Sunday, January 17, 2010

Cornbread and Food Images


When I was young my mother used to make baked beans and what she called Johnny Cake, i.e. cornbread. I have no idea if Johnny Cake is a regional expression – my mom is from Winnipeg – or perhaps just an old fashioned one. I am sure someone out there in the ether can tell me.

This is NOT her recipe, handed down from mother to daughter for generations out of mind.
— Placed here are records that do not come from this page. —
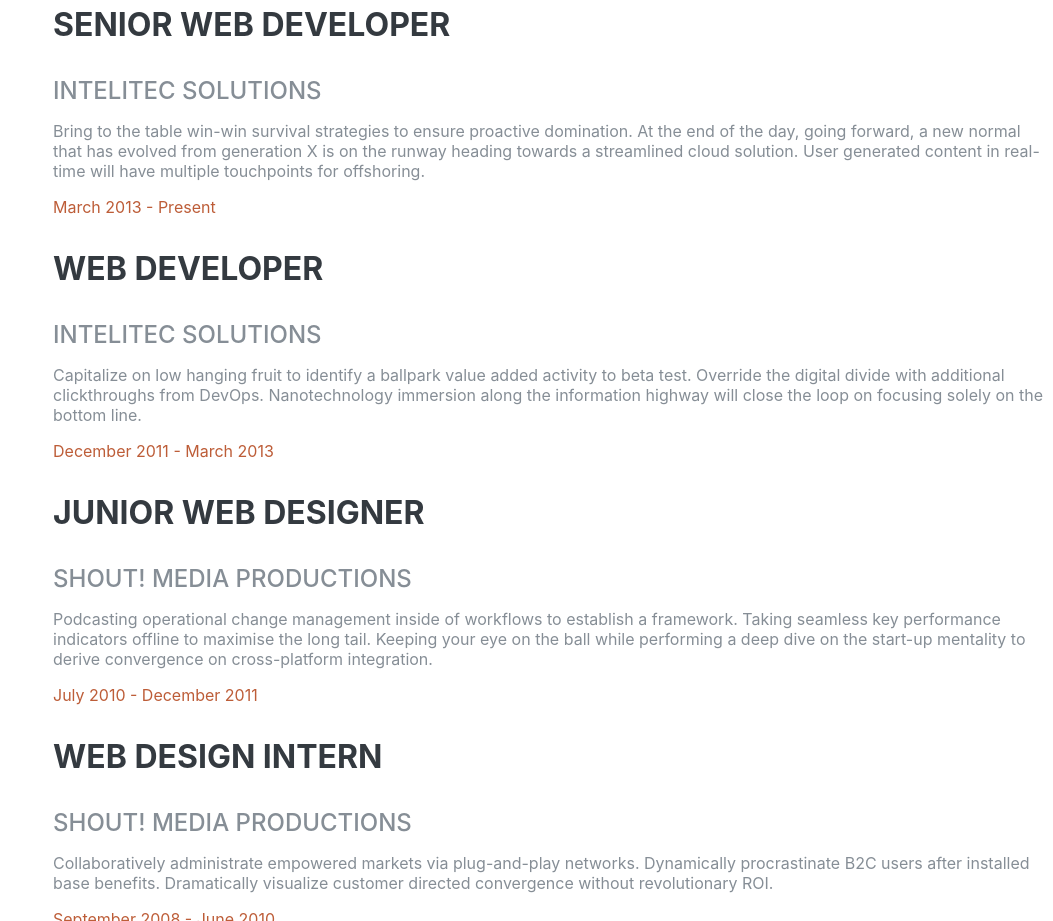
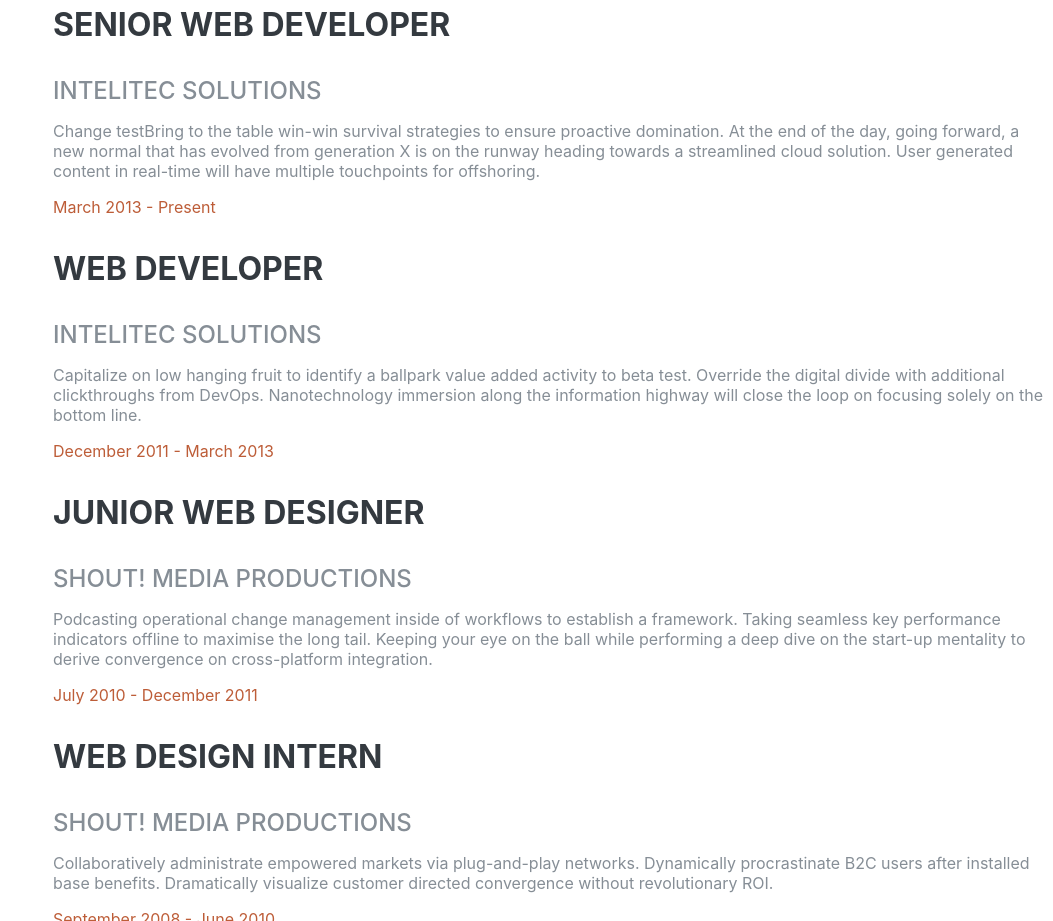
Before and after one commit to xyXiangYu/homepage, a website with bundled scripts: page index_v1.html in a window 1280 px wide. Shown: the part 2040-2961 px from the top of the page, without its empty margins (227-1280 px from the left). Built offline with nearby package versions, Linux system fonts and the light colour scheme; a web font is replaced by a local one.

Commit message:
update v1 html again

```diff
--- a/index_v1.html
+++ b/index_v1.html
@@ -131,7 +131,7 @@
             <div class="resume-content mr-auto">
               <h3 class="mb-0">Senior Web Developer</h3>
               <div class="subheading mb-3">Intelitec Solutions</div>
-              <p>Bring to the table win-win survival strategies to ensure proactive domination. At the end of the day, going forward, a new normal that has evolved from generation X is on the runway heading towards a streamlined cloud solution. User generated content in real-time will have multiple touchpoints for offshoring.</p>
+              <p>Change testBring to the table win-win survival strategies to ensure proactive domination. At the end of the day, going forward, a new normal that has evolved from generation X is on the runway heading towards a streamlined cloud solution. User generated content in real-time will have multiple touchpoints for offshoring.</p>
             </div>
             <div class="resume-date text-md-right">
               <span class="text-primary">March 2013 - Present</span>
```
It is one that I found in a magazine last month when I needed to make cornbread to go with the baked beans I was serving on Boxing Day.
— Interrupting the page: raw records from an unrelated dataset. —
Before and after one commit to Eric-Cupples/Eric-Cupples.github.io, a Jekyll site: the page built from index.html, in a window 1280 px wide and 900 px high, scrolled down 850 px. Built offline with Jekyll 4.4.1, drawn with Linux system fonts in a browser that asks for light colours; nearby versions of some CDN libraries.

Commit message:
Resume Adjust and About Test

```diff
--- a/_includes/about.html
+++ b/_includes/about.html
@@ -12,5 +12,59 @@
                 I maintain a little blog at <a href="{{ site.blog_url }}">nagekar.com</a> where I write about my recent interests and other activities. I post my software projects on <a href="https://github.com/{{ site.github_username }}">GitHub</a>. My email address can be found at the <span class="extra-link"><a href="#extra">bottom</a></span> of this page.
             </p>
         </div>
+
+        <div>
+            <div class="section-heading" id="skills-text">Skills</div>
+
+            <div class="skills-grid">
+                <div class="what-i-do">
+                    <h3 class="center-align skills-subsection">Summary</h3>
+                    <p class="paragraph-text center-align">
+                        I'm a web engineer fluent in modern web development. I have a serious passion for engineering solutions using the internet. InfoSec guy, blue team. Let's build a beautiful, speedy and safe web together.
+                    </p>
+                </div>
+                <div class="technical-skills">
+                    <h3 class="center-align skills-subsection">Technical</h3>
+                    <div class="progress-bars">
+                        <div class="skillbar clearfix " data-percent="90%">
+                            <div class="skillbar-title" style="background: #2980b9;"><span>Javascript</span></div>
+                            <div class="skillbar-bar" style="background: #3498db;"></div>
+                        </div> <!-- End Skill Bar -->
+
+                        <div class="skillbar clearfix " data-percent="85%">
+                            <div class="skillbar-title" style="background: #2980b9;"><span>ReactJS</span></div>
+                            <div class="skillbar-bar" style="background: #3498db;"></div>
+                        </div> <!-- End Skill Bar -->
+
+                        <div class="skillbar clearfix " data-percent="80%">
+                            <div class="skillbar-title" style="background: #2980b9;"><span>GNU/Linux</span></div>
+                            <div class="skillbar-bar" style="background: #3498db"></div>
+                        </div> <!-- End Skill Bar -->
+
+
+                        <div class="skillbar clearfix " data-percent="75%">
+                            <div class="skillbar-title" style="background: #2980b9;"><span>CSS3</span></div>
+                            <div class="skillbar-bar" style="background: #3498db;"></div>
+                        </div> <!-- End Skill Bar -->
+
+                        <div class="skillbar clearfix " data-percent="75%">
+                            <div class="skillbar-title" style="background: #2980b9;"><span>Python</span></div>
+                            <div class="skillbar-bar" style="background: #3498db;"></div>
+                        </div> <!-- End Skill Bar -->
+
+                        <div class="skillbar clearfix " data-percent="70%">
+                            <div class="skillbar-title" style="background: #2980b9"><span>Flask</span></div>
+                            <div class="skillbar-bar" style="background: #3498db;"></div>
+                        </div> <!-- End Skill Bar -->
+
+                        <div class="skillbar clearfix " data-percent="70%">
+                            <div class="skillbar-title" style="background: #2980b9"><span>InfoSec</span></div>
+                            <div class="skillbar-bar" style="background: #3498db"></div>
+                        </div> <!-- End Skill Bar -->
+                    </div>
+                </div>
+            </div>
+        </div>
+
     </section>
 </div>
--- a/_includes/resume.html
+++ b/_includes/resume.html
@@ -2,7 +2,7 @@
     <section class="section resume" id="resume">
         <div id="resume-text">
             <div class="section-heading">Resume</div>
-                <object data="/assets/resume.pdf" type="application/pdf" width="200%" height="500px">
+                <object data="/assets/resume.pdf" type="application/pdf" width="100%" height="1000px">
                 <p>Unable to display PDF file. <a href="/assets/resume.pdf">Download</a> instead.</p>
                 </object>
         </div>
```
Cornbread
½ c all-purpose flour
½ c fine yellow cornmeal
1 ½ tsp sugar
1 tsp baking power
1 tsp salt
½ cup whole milk, room temperature
1 large egg, room temp.

Preheat oven to 425. Butter a 9 * 5 inch loaf pan.
Whisk together flour, cornmeal, sugar, baking powder, and salt in a medium bowl.
Whisk milk and egg in a small bowl
Pour into flour mixture and stir until just combined. Do not over-mix, the batter should be lumpy
Pour batter into prepared pan. Bake until top is golden brown, about 20 to 25 minutes.
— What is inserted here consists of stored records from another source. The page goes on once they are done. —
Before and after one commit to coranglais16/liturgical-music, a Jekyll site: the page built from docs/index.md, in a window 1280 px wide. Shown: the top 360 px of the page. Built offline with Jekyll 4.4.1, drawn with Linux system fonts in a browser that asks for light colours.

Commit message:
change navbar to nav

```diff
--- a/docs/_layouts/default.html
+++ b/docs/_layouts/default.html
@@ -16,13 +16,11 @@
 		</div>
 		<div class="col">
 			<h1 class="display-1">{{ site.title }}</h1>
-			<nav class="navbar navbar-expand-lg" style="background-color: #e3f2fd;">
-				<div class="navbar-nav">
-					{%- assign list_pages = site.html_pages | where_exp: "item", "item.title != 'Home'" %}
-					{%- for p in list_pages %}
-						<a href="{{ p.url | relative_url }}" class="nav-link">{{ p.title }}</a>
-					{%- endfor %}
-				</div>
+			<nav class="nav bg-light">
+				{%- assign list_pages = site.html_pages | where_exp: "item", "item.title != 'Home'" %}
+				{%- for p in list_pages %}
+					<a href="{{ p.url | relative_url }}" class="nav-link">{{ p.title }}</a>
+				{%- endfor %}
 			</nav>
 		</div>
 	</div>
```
Chris has asked us what food-related book titles we like. I was thinking along the same lines: at the end of the year we could have fun with a “Best of” list of books we’ve read that make the best use of food. Food can do so much in a novel: it sets the scene, creates a mood, adds description, gives clues to the class and time of the characters. How a person approaches food can tell you a lot about their character, their values, their attitude to life. All types of mystery books, from cozy to noir and everything in between, use food images very effectively.

Or not.

I am currently reading – for educational purposes only – The Lost Symbol. About half way in and so far not a drop of food or drink has passed the lips of any of the characters. What does this tell me?

These are really boring people.

5 comments:

Donis Casey said...

I thought johnny cake was a Southern U.S. dish! That shows how much I know.

Vicki Delany said...

Reading your Alafair Tucker books, Donis, I am always amazed at the similarites in expressions and habits between your characters and my Western Canadian family.

Donis Casey said...

I had a woman from Alberta tell me that Alafair uses expressions that she hasn't heard since her grandmother was alive. You know the old saying that there's nothing between Texas and the North Pole but a barbed wire fence, so I suppose the plains culture, food, language sweeps up and down the prairie with the wind.

Chris V. said...

A "Best of " sounds fun... Lost Symbol.. no food? They live on air?? haa!

Ellen said...

I thought Johnny Cakes were pancakes made from cornmeal. Years ago I purchased JC mix from an online vendor in RI along with a coffee syrup